In reality, Leggatt is doing the opposite; he is lowering himself into the water to escape from the law, for it is unlikely that he would get off scot-free in court.
I just took it in my own hands The rest of the crew sleeps soundly. In the midst of this chaos, Leggatt managed to set the reefed foresail, which saved the ship and its crew. The self-possession of that man had somehow induced a corresponding state in myself" Conrad Finally, Conrad begins employing color symbolism here: Although he feels "painfully" that he is "doing something unusual" in taking on the watch himself, he does so to learn more about the ship and what he calls "the novel responsibility of command.
There are similarities between the two stories, with the Captain and Leggatt becoming Razumov and Haldin, respectively. The scorpion drowns in an inkwell, rendering it black when discovered by the Chief Mate, while Leggatt's hair is black, thus strengthening the connection between these two outcasts.
All of the dialectics are resolved in a good way. Also, he spent many days locked up in isolation on his former ship, and two nights after that swimming in isolation.
The dark characterization of Leggatt comes from the captain's perspective and portrayal of Leggatt. GuerardRobert W.
Leggatt's ship, the Sephora, was in such violent waters as Captain Archbold had not seen in his seventy-three years of sailing. After Archbold disembarks, the captain returns to his quarters and asks Leggatt if he had heard that conversation.
When they first meet, the captain says to the reader, "[Leggatt's] voice was calm and resolute. The novella may be only fifty pages long but its words speak volumes. Secret Sharer study guide contains a biography of Joseph Conrad, literature essays, a complete e-text, quiz questions, major themes, characters, and a full summary and analysis.
About Secret Sharer Secret Sharer Summary. The Character of Leggatt in The Secret Sharer This essay examines Leggatt as an independent person, rather than as a symbol connected to the captain-narrator, a view shared by many critics.

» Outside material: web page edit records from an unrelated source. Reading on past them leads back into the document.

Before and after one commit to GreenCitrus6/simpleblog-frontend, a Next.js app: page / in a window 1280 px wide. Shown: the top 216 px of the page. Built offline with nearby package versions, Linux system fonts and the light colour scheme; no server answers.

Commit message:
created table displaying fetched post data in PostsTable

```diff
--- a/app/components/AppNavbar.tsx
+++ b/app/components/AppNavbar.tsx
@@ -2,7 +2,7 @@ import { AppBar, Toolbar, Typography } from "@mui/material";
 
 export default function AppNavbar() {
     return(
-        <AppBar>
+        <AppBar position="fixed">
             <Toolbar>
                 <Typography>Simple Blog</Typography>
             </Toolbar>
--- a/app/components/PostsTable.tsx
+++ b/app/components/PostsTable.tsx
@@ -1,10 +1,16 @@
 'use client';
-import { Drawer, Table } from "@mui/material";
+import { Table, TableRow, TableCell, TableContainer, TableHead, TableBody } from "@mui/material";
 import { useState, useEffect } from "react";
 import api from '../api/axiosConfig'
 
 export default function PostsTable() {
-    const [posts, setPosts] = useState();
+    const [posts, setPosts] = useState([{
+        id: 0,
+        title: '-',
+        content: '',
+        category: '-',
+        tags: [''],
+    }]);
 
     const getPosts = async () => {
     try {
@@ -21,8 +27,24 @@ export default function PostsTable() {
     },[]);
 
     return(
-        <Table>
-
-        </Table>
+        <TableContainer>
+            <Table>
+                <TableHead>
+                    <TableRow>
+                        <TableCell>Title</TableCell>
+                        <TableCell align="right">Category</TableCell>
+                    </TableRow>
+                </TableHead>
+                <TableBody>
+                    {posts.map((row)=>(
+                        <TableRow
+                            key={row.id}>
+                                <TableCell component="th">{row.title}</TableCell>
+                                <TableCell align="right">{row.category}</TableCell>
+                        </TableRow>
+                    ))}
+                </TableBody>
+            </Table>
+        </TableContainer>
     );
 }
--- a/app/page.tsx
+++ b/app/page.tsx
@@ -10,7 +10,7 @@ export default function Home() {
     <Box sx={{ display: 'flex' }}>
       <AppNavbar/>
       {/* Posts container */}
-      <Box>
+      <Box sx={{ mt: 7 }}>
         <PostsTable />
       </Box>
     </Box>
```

Conrad begins stressing the idea that Leggatt is — in certain important ways — the Captain's double. His use of what is commonly called the doppelganger theme serves to highlight the qualities that the Captain lacks by showing them embodied in his double.
Joseph Conrad’s Secret Sharer: Analysis The Secret Sharer written by Joseph Conrad, centers around a character of a sea captain. Its title and opening paragraphs forecast a story of mystery, isolation, duality, darkness and silence.
Joseph Conrad’s The Secret Sharer is a story about a man facing himself in a way he hadn’t yet experienced.
The story is told as a narrative from the point of view of the captain. Leggatt as an Independent Character in Joseph Conrad's "The Secret Sharer" This essay examines Leggatt as an independent person, rather than as a symbol connected to the captain-narrator, a view shared by many critics.
Leggatt is not a negative influence on the captain per se.Leggatt as an independent character in the secret sharer by joseph conrad